Then I started to work on my quilt, and you’re reading it now. Women artists only earn 1/3 of male artists. So I stopped and made your tea.  That’s how I spent my day, dear, how about you?

Friday, 20 April 2012

Life 4 begins

Life 4 has swapped places with Life 5!!

The piece I wanted to do next is still on the drawing board because I'm waiting for a model. So, I've started this piece instead; it's called:

"Hello dear, what have you been doing today?"

The broad outline is stitched, and I'm in the process of thinking about some words for the body - they'll be along feminist lines.

I'll probably start with "well, I did ...then...then..etc followed by, then I worried a bit. I worried about women being over 1/2 the world's population, who work 2/3 of the world's working hours, receiving 10% of the world's income etc (I'm in the process of collecting data) They'll be a bit about body image and striving to be young and thin. Then I shall go on to mention the worry of rape and sharai law, and acid attacks. The background will have lots of recipe books and feminist books and signs saying Home Sweet Home, and they'll be tea and cake and photos of a family. Well, that's the plan thus far anyway. No doubt it will alter a bit as I go along.

Or it might just be about growing old with someone. Do you like the slippers?

Thursday, 19 April 2012

Llanhydrock Posting 2

If you're really interested in the history, there are a series of journals written by the staff and volunteers at Llanhydrock so you can share their knowledge of the family, artefacts, and history of the house.  You can click on them here.  These journals give you detailed facts, which this posting will only touch on.
Yep, that's a real white tiger skin. Gross seeing it lying on the floor like that. Looks like it's fallen off a very tall building.
The Estate Office. Lots of gorgeous drawers to keep things in, and a very old typewriter. Elephants foot walking stick holder.  Yuck. Lots of dead animals around the place.

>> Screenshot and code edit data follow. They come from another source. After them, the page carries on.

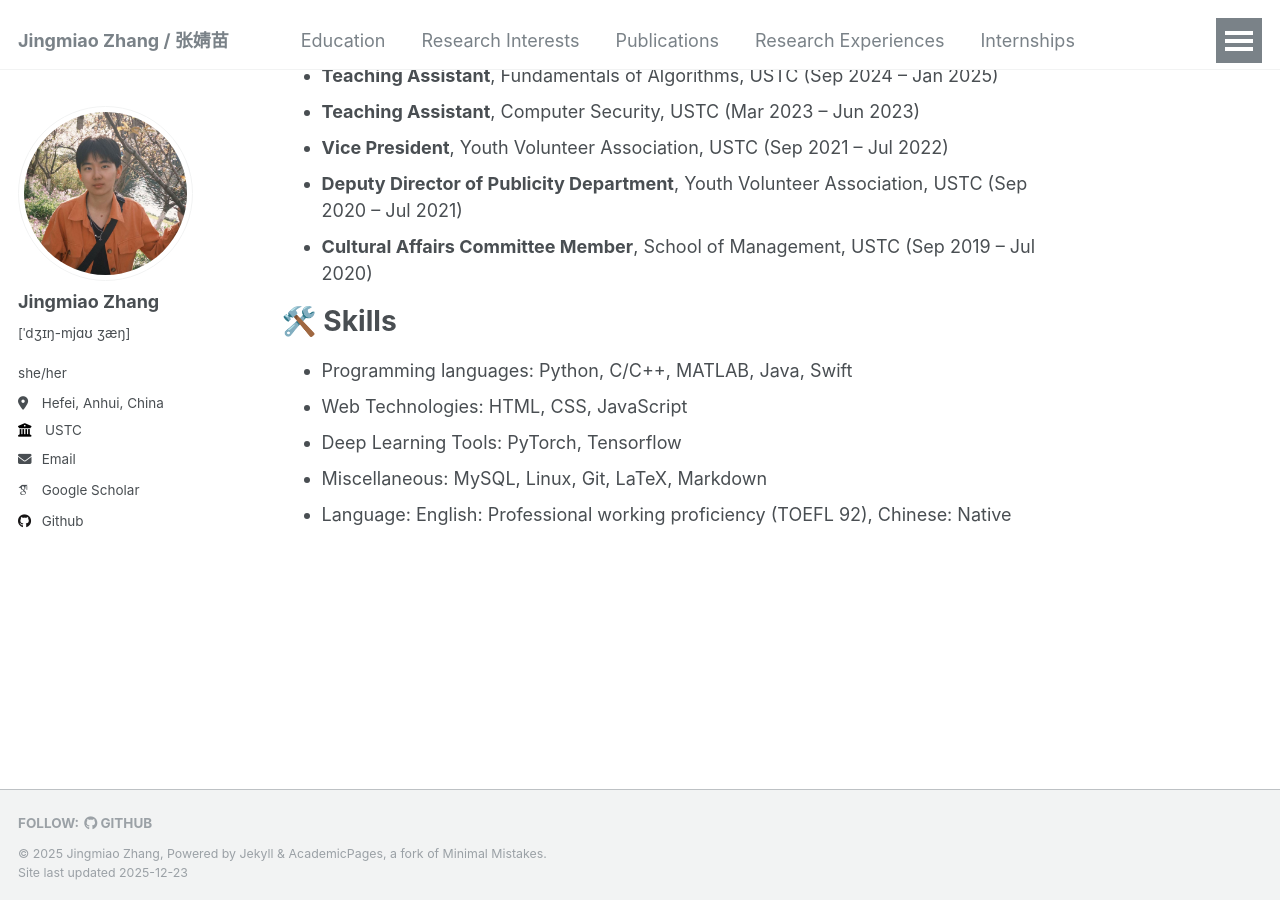
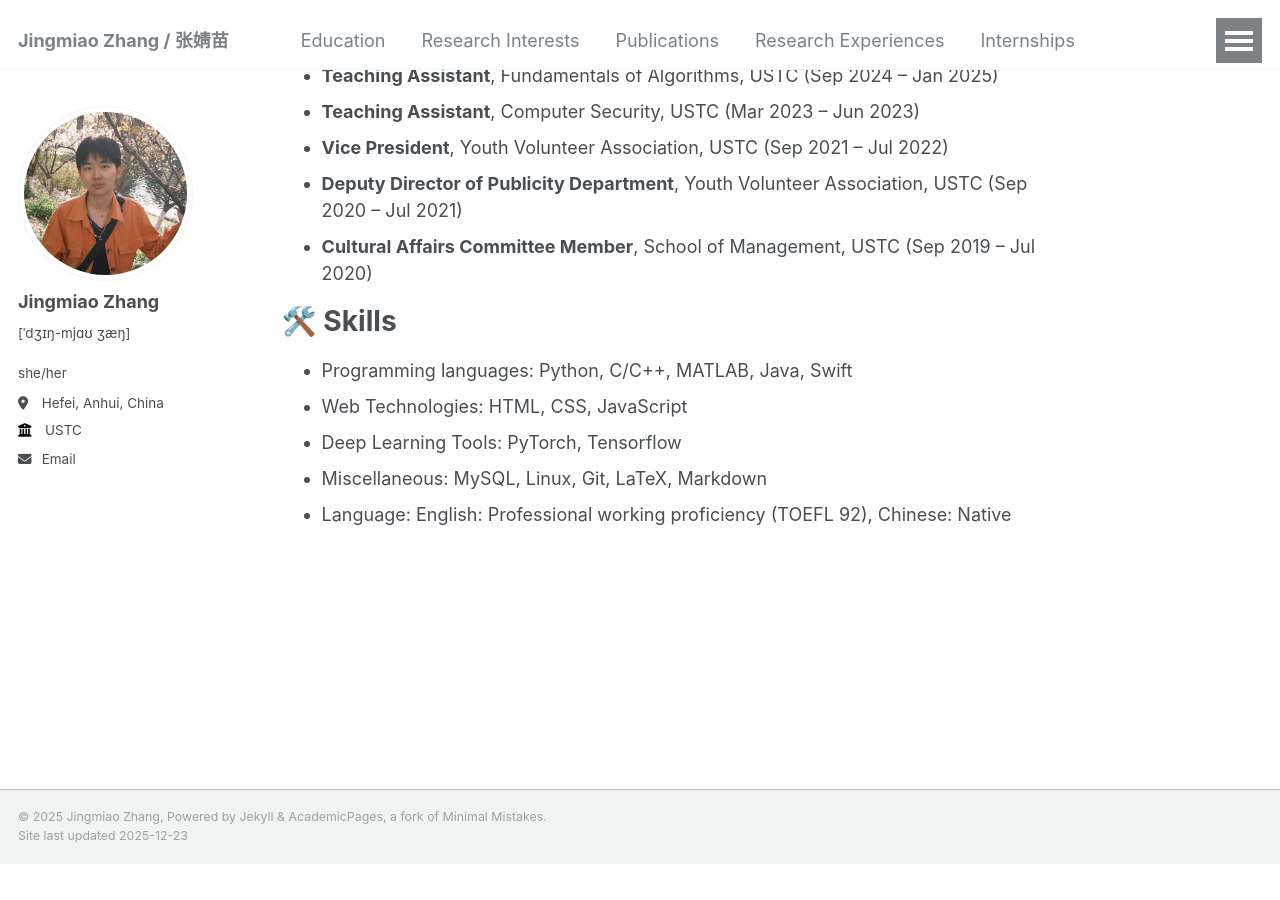
Before and after one commit to Glycineeeee/glycineeeee.github.io, a Jekyll site: the page built from _pages/about.md, in a window 1280 px wide and 900 px high, scrolled down 2244 px. Built offline with Jekyll 4.4.1, drawn with Linux system fonts in a browser that asks for light colours; some web fonts are replaced; a script that is not in the unit is left out; after the commit the page ends 3107 px from its top, so only the background shows below that.

Commit message:
Update _config.yml

```diff
--- a/_config.yml
+++ b/_config.yml
@@ -31,7 +31,7 @@ author:
 
   # Academic websites
   arxiv            : # URL - Update with the correct link to your profile
-  googlescholar    : "https://scholar.google.com/citations?user=FLCKwfIAAAAJ"
+  googlescholar    : # "https://scholar.google.com/citations?user=FLCKwfIAAAAJ"
   impactstory      : # URL
   orcid            : # "http://orcid.org/yourorcidurl"
   semantic         : # URL
@@ -42,7 +42,7 @@ author:
   bitbucket        : # Username - Update with your username on the site
   codepen          : # Username
   dribbble         : # Username
-  github           : "Glycineeeee"
+  github           : # "Glycineeeee"
   kaggle           : # Username
   stackoverflow    : # User number or user number and name (i.e., use "1" or "1/jeff-atwood")
 
```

I took this one for the beautifully fitted suitcase on the bed.
Dressing Room. Can you see the trousers at the back on the stand. They seemed leather to me and I guess they'd need to be kept stretched.  I wondered if they were those trousers the Horse Guards wear?
Just a hallway stuffed with stuff.
4 eggs and two pieces of toast on the breakfast tray. 3 irons and a crimper.
The Day Nursery. (childrens play room,) and below the night nursery, which I found quite touching.

The Nanny's room, next to the night nursery.


Below: a selection of things to dose your children with.

The school room.  I wrote something a bit rude on the slate.  Corporal punishment for me I think.
I couldn't resist this pile of old leather suitcases and trunks.
Male staff bedroom. It looks very cosy.
More trunks and boxes in a room of their own.  Apologies for the blurriness but the lighting was very low.

Below: Staff livery.

A bed laid with robes of Ermin and velvet.


Having a good scrub was a bit of a palava for this visitor.
A little more luxury.

A beautiful lacy dressing table complete with ear scoops!

Below: set for tea. The cake was real.





























The Long Gallery. Whilst I was visiting the room steward decided to play the piano and we were regaled with The Entertainer by Scott Joplin.  The ceiling was amazing, and the cupboards were stuffed with books.

Portrait in parts

For this portrait I'm starting off by using some stencils and stamps to make a background. I especially like the stencil with the jumble...